The position in Guernsey

The Court of Appeal in Guernsey in the case of In Re: F 32/2013 considered, among other issues, two points arising from the first-instance decision by the Royal Court approving (or “blessing”) a decision by (at that point former) trustees of the F Trust (a Jersey law trust administered in Guernsey) to refinance a trust asset (a property in London) using trust funds, where that trust was insolvent. The two points were:

  • Whether the trustees of the F Trust could exercise powers in relation to trust assets where the F Trust was insolvent;
  • Whether the Royal Court could (under its supervisory jurisdiction) approve a decision by a trustee which adversely affected the position of creditors to a trust.

Neither the company owning the property on behalf of the F Trust, nor its parent company, were insolvent. However, they could not, individually or together, meet the refinancing costs. The former trustees’ application was to approve the use of other F Trust assets to pay those costs.

The Court of Appeal considered the fact a trust was insolvent did not mean the trustees ceased to have any powers to deal with the trust property, or that the court had no jurisdiction to supervise the exercise of those powers. It said: “The court nevertheless in principle has jurisdiction to bless an application of trust property that is not of benefit to creditors.” However, that did not mean the court could ride roughshod over the interests of creditors; in every case the court’s task was to consider the matter with regard to all of those interested in the trust property, i.e. including the beneficiaries.
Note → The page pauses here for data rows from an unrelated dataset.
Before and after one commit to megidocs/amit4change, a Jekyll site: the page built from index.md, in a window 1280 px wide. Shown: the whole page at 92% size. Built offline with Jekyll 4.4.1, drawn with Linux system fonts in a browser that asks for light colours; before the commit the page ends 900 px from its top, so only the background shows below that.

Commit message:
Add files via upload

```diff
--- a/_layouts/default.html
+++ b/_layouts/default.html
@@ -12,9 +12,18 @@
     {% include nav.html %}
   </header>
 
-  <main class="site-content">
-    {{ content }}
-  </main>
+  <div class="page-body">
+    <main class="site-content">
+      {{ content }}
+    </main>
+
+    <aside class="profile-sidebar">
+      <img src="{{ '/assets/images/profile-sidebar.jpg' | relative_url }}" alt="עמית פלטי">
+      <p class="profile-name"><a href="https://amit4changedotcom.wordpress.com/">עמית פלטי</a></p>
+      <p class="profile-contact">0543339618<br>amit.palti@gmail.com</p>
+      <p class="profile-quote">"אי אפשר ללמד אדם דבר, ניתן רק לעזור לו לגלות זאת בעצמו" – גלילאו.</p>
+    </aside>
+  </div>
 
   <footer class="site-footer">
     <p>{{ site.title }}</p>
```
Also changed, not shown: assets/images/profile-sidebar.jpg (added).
In relation to the refinancing itself, its effect would be to preserve a trust asset for the benefit of anyone who turned out to be entitled to the assets. If the court was satisfied that the trustees had properly taken into account the interest of all those potentially interested, the court was in principle entitled to declare that the refinancing would be a proper exercise of the trustees’ power.


How should trustees proceed?
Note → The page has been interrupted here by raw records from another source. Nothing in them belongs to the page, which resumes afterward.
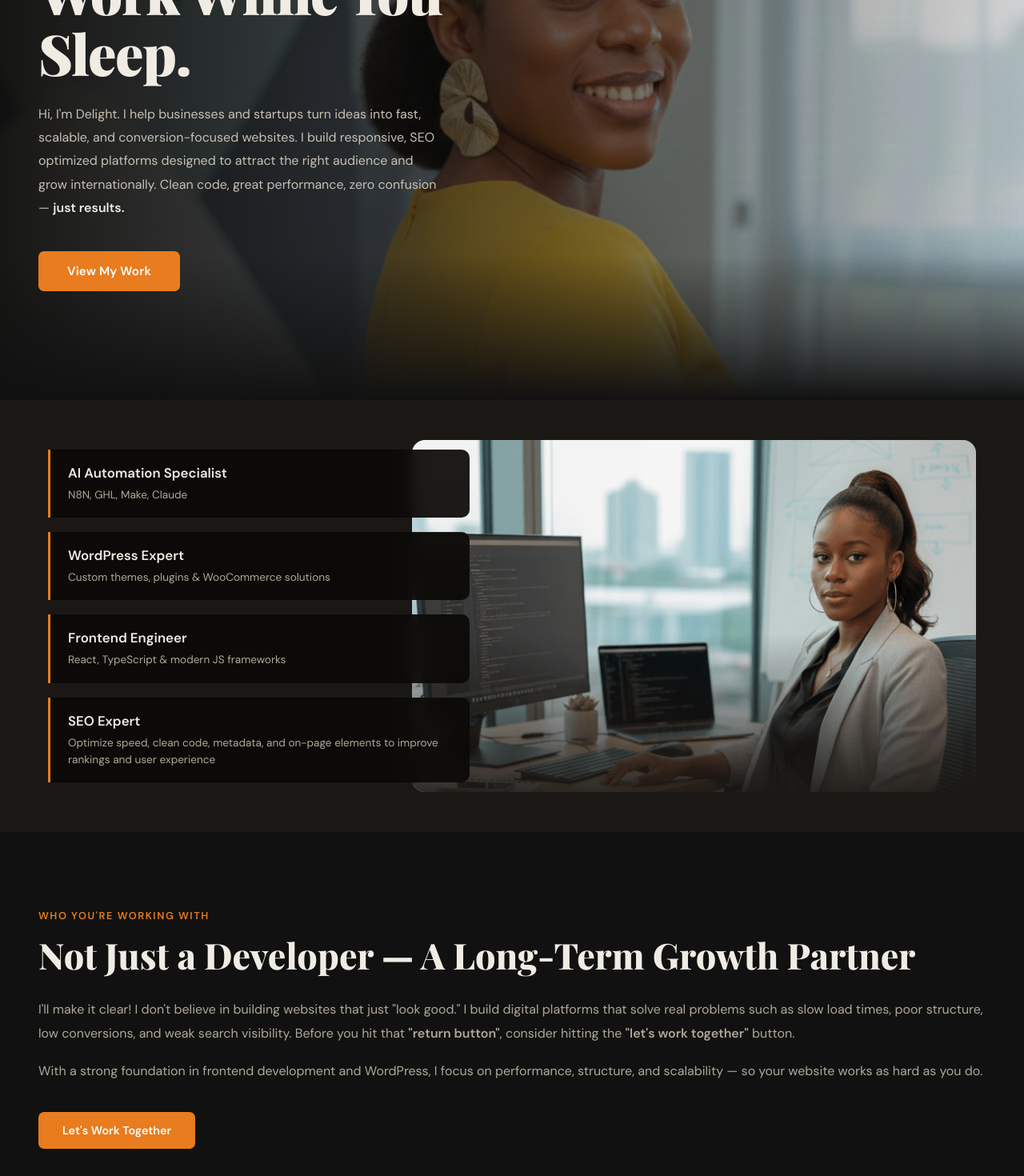
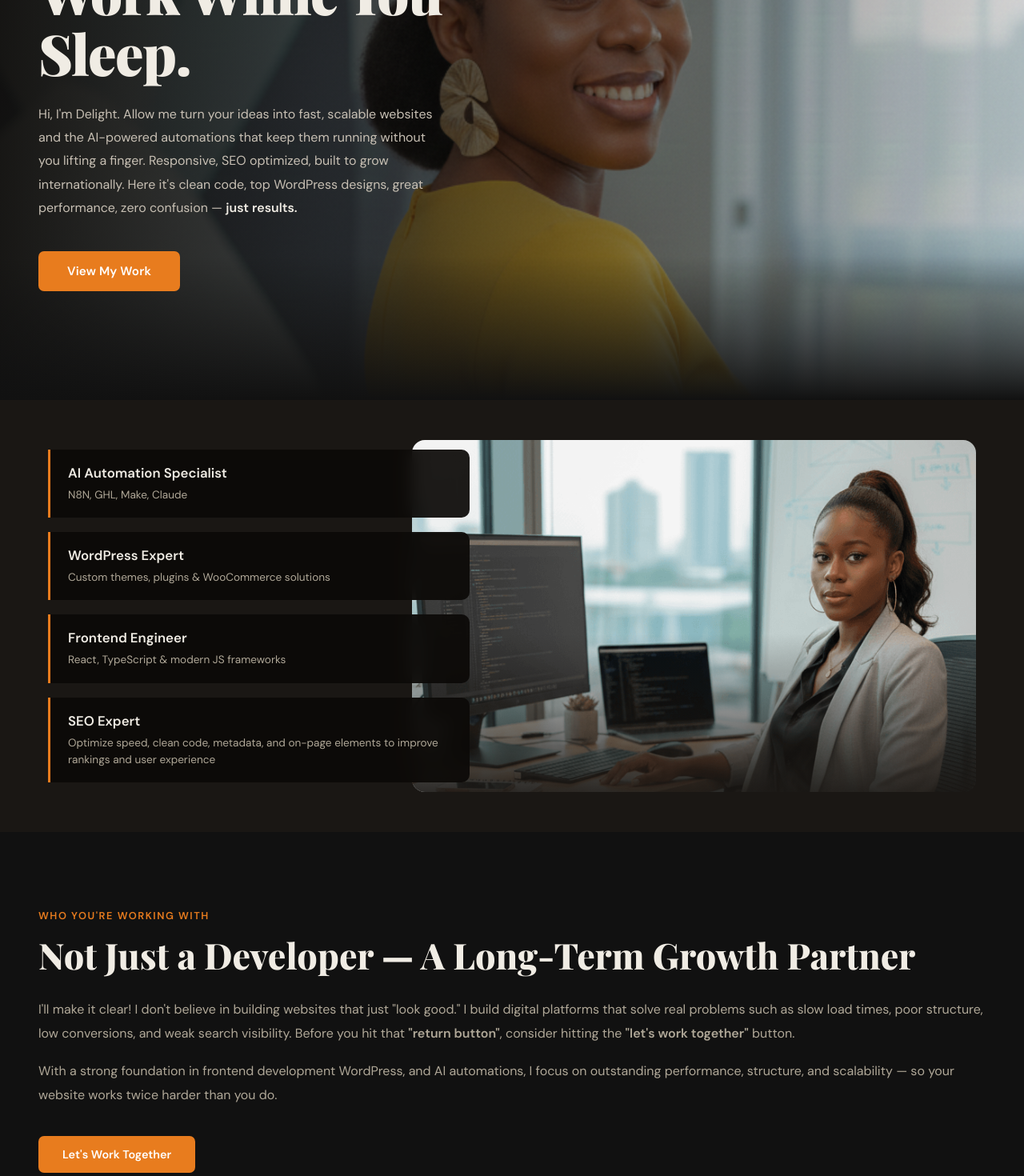
Before and after one commit to Dee-webtech/deewebtech-portfolio, a React (Vite) app: page / in a window 1280 px wide. Shown: the part 300-1770 px from the top of the page at 80% size. Built offline with nearby package versions, Linux system fonts and the light colour scheme.

Commit message:
Add favi-icon, update important sections

```diff
--- a/index.html
+++ b/index.html
@@ -3,6 +3,7 @@
   <head>
     <meta charset="UTF-8" />
     <meta name="viewport" content="width=device-width, initial-scale=1.0" />
+    <link rel="icon" type="image/png" href="/favi-icon-deewebtech.png" />
     <title>DeeWebTech | WordPress & Frontend Developer</title>
     <meta name="description" content="Hi I'm Delight. I help businesses turn ideas into fast, scalable, conversion-focused websites." />
     <link rel="preconnect" href="https://fonts.googleapis.com" />
--- a/src/components/AboutSection.tsx
+++ b/src/components/AboutSection.tsx
@@ -27,7 +27,7 @@ export default function AboutSection() {
           </p>
 
           <p style={{ color: '#b0a898', fontSize: '1rem', lineHeight: 1.85, marginBottom: 36,}}>
-            With a strong foundation in frontend development and WordPress, I focus on performance, structure, and scalability — so your website works as hard as you do.
+            With a strong foundation in frontend development WordPress, and AI automations, I focus on outstanding performance, structure, and scalability — so your website works twice harder than you do.
           </p>
 
           <a href="#contact" style={{
--- a/src/components/HeroSection.tsx
+++ b/src/components/HeroSection.tsx
@@ -39,7 +39,7 @@ export default function Hero() {
           animate={{ opacity: 1, y: 0 }}
           transition={{ duration: 0.85, delay: 0.3 }}
           style={{ color: '#c8c0b4', fontSize: '1rem', lineHeight: 1.82, maxWidth: 500, marginBottom: 40 }}>
-          Hi, I'm Delight. I help businesses and startups turn ideas into fast, scalable, and conversion-focused websites. I build responsive, SEO optimized platforms designed to attract the right audience and grow internationally. Clean code, great performance, zero confusion —{' '}
+          Hi, I'm Delight. Allow me turn your ideas into fast, scalable websites and the AI-powered automations that keep them running without you lifting a finger. Responsive, SEO optimized, built to grow internationally. Here it's clean code, top WordPress designs, great performance, zero confusion —{' '}
           <strong style={{ color: '#f0ece4', fontWeight: 600 }}>just results.</strong>
         </motion.p>
 
--- a/src/components/TechStack.tsx
+++ b/src/components/TechStack.tsx
@@ -10,8 +10,12 @@ const TECH = [
     skills: ['ReactJS', 'Tailwind CSS', 'TypeScript', 'HTML5', 'JavaScript'],
   },
   {
+    category: 'AI Automation',
+    skills: ['Make', 'n8n', 'GHL', 'Zapier', 'JavaScript'],
+  },
+  {
     category: 'Tools',
-    skills: ['WordPress', 'Github', 'Vercel', 'Figma', 'Framer', 'NodeJS'],
+    skills: ['WordPress', 'GitHub', 'Vercel', 'Figma', 'Framer', 'NodeJS'],
   },
 ]
 
```
Also changed, not shown: public/favi-icon-deewebtech.png (added).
Trustees administering English proper law trusts are faced with uncertainty on administering trusts which may be insolvent. After all, there are no decisions of the courts in England and Wales to guide them. Moreover, there appears to be a conflict between offshore cases concerning such trusts: on the one hand, the Jersey position (from a court of first instance) says trustees of insolvent, or probably insolvent, trusts owe duties solely to creditors; on the other hand, Guernsey authority (from its Court of Appeal) indicates that trustees could take steps which were not to the benefit of creditors, provided their interests have been considered.

What is clear, however, is that the interests of creditors should not be ignored in trusts which are suspected of being, or are already, insolvent. Prudent trustees should review the factual circumstances surrounding the trust’s financial position, and look to canvass both the views of creditors and beneficiaries. Where those interests are not aligned, the question of whose interests should be favoured appears to be more of a grey area. Consequently, we anticipate more litigation in this area.
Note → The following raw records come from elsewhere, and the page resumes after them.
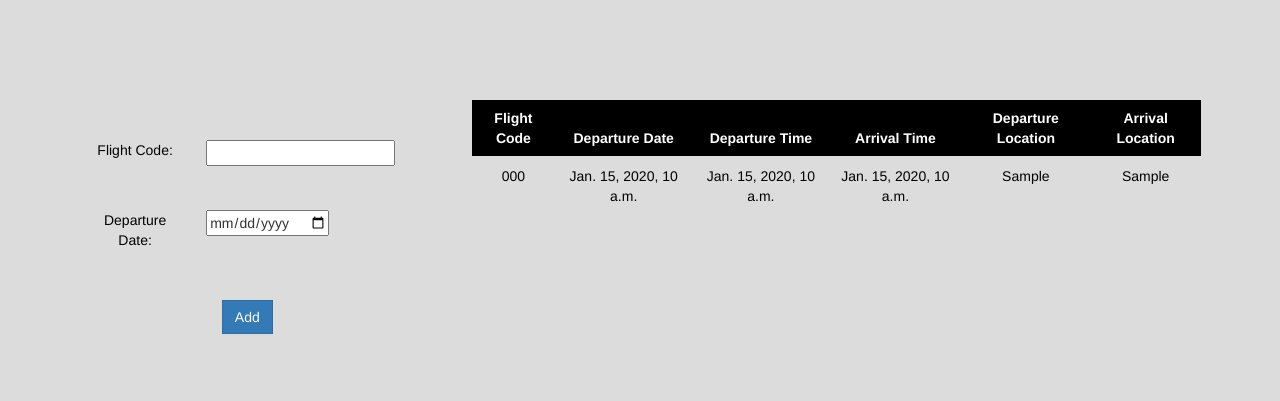
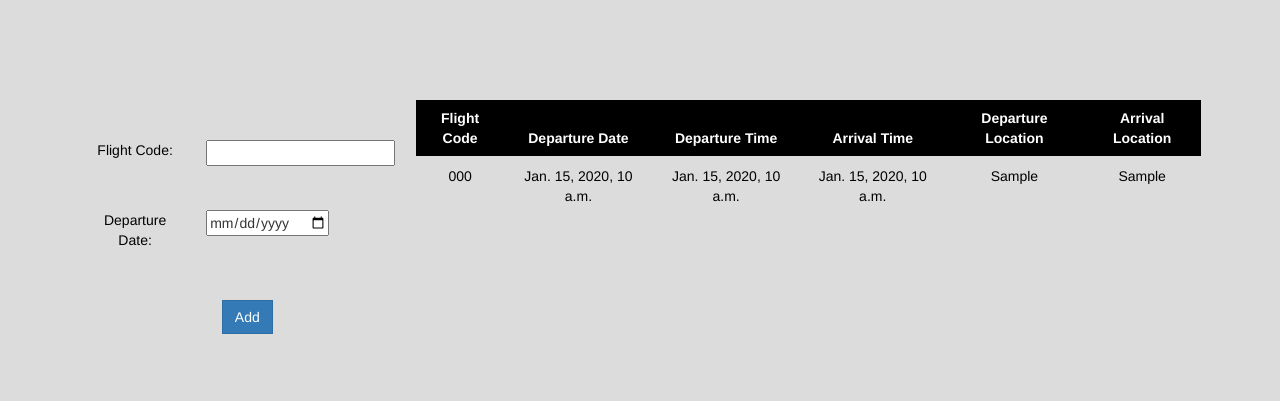
Before and after one commit to Deathridge/planit, a Django app: template flights/templates/flight.html in a window 1280 px wide. Shown: the part 52-453 px from the top of the page. Run offline with Django 3.2, Linux system fonts and the light colour scheme; the template is opened without the code that fills it: most values are stand-ins (such as "Sample title", 1, 10 or a date in 2020); form fields are guessed from the names that the template uses; some libraries are stand-ins or nearby versions.

Commit message:
flight table resize

```diff
--- a/static/css/flights.css
+++ b/static/css/flights.css
@@ -32,7 +32,7 @@
   .flights {
     margin-right: auto;
     float: right;
-    width: 65%;
+    width: 70%;
   }
 
   .flight-form {
```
You can find further information regarding our expertise, experience and team on our Trust and Probate Litigation pages.

If you require assistance from our team, please contact us or request a call back from one of our lawyers by submitting this form.



Coronavirus Covid-19

Covid-19 is impacting individuals and companies around the world in an unprecedented way. We have collected insights here to help you navigate the key legal issues you may be facing at this time.

Learn more




Subscribe – In order to receive our news straight to your inbox, subscribe here. Our newsletters are sent no more than once a month.

Key Contacts

See all people